Task instructions → Word for word, write out all of the entries that follow.

Revision comparison data →

────────

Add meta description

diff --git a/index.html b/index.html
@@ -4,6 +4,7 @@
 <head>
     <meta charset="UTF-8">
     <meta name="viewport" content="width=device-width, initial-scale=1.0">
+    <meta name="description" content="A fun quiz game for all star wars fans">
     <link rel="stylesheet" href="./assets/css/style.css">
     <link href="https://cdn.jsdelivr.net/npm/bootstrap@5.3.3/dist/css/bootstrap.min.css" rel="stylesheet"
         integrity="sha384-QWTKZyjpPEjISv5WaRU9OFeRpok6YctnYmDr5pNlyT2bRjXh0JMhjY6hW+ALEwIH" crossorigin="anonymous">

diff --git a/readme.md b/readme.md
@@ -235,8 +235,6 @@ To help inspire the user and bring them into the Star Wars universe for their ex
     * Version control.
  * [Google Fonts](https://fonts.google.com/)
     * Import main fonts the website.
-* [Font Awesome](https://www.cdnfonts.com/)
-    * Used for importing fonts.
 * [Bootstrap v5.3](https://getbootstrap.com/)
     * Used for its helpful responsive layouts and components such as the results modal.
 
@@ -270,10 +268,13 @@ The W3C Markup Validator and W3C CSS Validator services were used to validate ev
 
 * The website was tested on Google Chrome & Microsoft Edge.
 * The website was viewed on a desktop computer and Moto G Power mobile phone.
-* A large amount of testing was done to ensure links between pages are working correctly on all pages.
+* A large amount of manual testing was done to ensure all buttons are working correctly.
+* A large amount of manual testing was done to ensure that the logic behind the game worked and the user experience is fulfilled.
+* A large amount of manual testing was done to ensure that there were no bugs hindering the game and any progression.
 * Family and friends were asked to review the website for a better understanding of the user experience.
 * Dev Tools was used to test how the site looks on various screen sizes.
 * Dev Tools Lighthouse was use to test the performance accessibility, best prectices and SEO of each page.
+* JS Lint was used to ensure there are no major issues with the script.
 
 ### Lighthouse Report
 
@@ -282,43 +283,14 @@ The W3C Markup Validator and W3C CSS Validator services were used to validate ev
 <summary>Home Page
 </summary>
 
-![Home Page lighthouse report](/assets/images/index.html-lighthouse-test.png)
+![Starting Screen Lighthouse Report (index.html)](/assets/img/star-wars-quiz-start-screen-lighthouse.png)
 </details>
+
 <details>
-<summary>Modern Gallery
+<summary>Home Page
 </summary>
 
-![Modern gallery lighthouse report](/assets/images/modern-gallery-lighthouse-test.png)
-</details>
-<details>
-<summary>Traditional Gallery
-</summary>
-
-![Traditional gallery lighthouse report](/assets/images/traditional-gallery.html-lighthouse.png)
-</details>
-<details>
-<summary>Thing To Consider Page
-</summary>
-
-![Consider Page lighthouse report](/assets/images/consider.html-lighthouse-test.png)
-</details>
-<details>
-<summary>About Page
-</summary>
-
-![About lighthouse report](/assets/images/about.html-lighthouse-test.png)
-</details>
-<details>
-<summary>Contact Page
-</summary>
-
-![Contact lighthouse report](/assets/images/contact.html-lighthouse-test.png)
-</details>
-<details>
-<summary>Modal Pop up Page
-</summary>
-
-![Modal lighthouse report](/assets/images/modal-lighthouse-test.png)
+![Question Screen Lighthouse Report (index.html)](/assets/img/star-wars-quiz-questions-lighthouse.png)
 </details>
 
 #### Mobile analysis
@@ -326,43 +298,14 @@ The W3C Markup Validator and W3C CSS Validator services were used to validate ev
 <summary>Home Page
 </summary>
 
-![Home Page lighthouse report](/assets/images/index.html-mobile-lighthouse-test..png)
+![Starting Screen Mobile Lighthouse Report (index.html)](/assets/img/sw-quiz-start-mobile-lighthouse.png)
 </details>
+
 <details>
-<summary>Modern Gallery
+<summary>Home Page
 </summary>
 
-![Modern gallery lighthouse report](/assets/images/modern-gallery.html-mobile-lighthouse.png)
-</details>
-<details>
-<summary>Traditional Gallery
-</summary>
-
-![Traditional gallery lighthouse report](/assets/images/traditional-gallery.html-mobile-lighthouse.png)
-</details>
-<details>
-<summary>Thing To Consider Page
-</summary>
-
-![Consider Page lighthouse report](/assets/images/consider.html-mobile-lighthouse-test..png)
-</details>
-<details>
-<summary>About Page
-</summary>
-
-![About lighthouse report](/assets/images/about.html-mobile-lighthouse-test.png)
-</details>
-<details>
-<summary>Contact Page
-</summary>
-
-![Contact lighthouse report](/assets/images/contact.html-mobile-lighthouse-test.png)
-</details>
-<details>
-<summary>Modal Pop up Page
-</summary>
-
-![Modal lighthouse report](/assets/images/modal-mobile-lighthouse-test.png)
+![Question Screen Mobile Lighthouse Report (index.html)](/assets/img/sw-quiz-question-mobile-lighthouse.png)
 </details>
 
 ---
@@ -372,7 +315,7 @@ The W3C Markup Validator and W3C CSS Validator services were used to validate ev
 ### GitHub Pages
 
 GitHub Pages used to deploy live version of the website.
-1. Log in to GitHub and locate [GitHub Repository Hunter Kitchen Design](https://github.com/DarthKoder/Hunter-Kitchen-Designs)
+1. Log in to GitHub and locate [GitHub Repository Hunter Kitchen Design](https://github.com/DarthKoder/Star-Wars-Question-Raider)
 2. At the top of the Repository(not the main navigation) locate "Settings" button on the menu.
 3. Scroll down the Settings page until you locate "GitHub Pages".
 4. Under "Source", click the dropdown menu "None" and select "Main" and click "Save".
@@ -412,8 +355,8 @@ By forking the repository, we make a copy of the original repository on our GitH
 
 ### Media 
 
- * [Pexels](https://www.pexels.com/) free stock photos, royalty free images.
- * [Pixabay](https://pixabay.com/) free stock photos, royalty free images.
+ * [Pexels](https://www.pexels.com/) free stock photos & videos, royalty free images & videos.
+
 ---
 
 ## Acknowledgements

────────

Task answer →
Add meta description

diff --git a/index.html b/index.html
@@ -4,6 +4,7 @@
 <head>
     <meta charset="UTF-8">
     <meta name="viewport" content="width=device-width, initial-scale=1.0">
+    <meta name="description" content="A fun quiz game for all star wars fans">
     <link rel="stylesheet" href="./assets/css/style.css">
     <link href="https://cdn.jsdelivr.net/npm/bootstrap@5.3.3/dist/css/bootstrap.min.css" rel="stylesheet"
         integrity="sha384-QWTKZyjpPEjISv5WaRU9OFeRpok6YctnYmDr5pNlyT2bRjXh0JMhjY6hW+ALEwIH" crossorigin="anonymous">

diff --git a/readme.md b/readme.md
@@ -235,8 +235,6 @@ To help inspire the user and bring them into the Star Wars universe for their ex
     * Version control.
  * [Google Fonts](https://fonts.google.com/)
     * Import main fonts the website.
-* [Font Awesome](https://www.cdnfonts.com/)
-    * Used for importing fonts.
 * [Bootstrap v5.3](https://getbootstrap.com/)
     * Used for its helpful responsive layouts and components such as the results modal.
 
@@ -270,10 +268,13 @@ The W3C Markup Validator and W3C CSS Validator services were used to validate ev
 
 * The website was tested on Google Chrome & Microsoft Edge.
 * The website was viewed on a desktop computer and Moto G Power mobile phone.
-* A large amount of testing was done to ensure links between pages are working correctly on all pages.
+* A large amount of manual testing was done to ensure all buttons are working correctly.
+* A large amount of manual testing was done to ensure that the logic behind the game worked and the user experience is fulfilled.
+* A large amount of manual testing was done to ensure that there were no bugs hindering the game and any progression.
 * Family and friends were asked to review the website for a better understanding of the user experience.
 * Dev Tools was used to test how the site looks on various screen sizes.
 * Dev Tools Lighthouse was use to test the performance accessibility, best prectices and SEO of each page.
+* JS Lint was used to ensure there are no major issues with the script.
 
 ### Lighthouse Report
 
@@ -282,43 +283,14 @@ The W3C Markup Validator and W3C CSS Validator services were used to validate ev
 <summary>Home Page
 </summary>
 
-![Home Page lighthouse report](/assets/images/index.html-lighthouse-test.png)
+![Starting Screen Lighthouse Report (index.html)](/assets/img/star-wars-quiz-start-screen-lighthouse.png)
 </details>
+
 <details>
-<summary>Modern Gallery
+<summary>Home Page
 </summary>
 
-![Modern gallery lighthouse report](/assets/images/modern-gallery-lighthouse-test.png)
-</details>
-<details>
-<summary>Traditional Gallery
-</summary>
-
-![Traditional gallery lighthouse report](/assets/images/traditional-gallery.html-lighthouse.png)
-</details>
-<details>
-<summary>Thing To Consider Page
-</summary>
-
-![Consider Page lighthouse report](/assets/images/consider.html-lighthouse-test.png)
-</details>
-<details>
-<summary>About Page
-</summary>
-
-![About lighthouse report](/assets/images/about.html-lighthouse-test.png)
-</details>
-<details>
-<summary>Contact Page
-</summary>
-
-![Contact lighthouse report](/assets/images/contact.html-lighthouse-test.png)
-</details>
-<details>
-<summary>Modal Pop up Page
-</summary>
-
-![Modal lighthouse report](/assets/images/modal-lighthouse-test.png)
+![Question Screen Lighthouse Report (index.html)](/assets/img/star-wars-quiz-questions-lighthouse.png)
 </details>
 
 #### Mobile analysis
@@ -326,43 +298,14 @@ The W3C Markup Validator and W3C CSS Validator services were used to validate ev
 <summary>Home Page
 </summary>
 
-![Home Page lighthouse report](/assets/images/index.html-mobile-lighthouse-test..png)
+![Starting Screen Mobile Lighthouse Report (index.html)](/assets/img/sw-quiz-start-mobile-lighthouse.png)
 </details>
+
 <details>
-<summary>Modern Gallery
+<summary>Home Page
 </summary>
 
-![Modern gallery lighthouse report](/assets/images/modern-gallery.html-mobile-lighthouse.png)
-</details>
-<details>
-<summary>Traditional Gallery
-</summary>
-
-![Traditional gallery lighthouse report](/assets/images/traditional-gallery.html-mobile-lighthouse.png)
-</details>
-<details>
-<summary>Thing To Consider Page
-</summary>
-
-![Consider Page lighthouse report](/assets/images/consider.html-mobile-lighthouse-test..png)
-</details>
-<details>
-<summary>About Page
-</summary>
-
-![About lighthouse report](/assets/images/about.html-mobile-lighthouse-test.png)
-</details>
-<details>
-<summary>Contact Page
-</summary>
-
-![Contact lighthouse report](/assets/images/contact.html-mobile-lighthouse-test.png)
-</details>
-<details>
-<summary>Modal Pop up Page
-</summary>
-
-![Modal lighthouse report](/assets/images/modal-mobile-lighthouse-test.png)
+![Question Screen Mobile Lighthouse Report (index.html)](/assets/img/sw-quiz-question-mobile-lighthouse.png)
 </details>
 
 ---
@@ -372,7 +315,7 @@ The W3C Markup Validator and W3C CSS Validator services were used to validate ev
 ### GitHub Pages
 
 GitHub Pages used to deploy live version of the website.
-1. Log in to GitHub and locate [GitHub Repository Hunter Kitchen Design](https://github.com/DarthKoder/Hunter-Kitchen-Designs)
+1. Log in to GitHub and locate [GitHub Repository Hunter Kitchen Design](https://github.com/DarthKoder/Star-Wars-Question-Raider)
 2. At the top of the Repository(not the main navigation) locate "Settings" button on the menu.
 3. Scroll down the Settings page until you locate "GitHub Pages".
 4. Under "Source", click the dropdown menu "None" and select "Main" and click "Save".
@@ -412,8 +355,8 @@ By forking the repository, we make a copy of the original repository on our GitH
 
 ### Media 
 
- * [Pexels](https://www.pexels.com/) free stock photos, royalty free images.
- * [Pixabay](https://pixabay.com/) free stock photos, royalty free images.
+ * [Pexels](https://www.pexels.com/) free stock photos & videos, royalty free images & videos.
+
 ---
 
 ## Acknowledgements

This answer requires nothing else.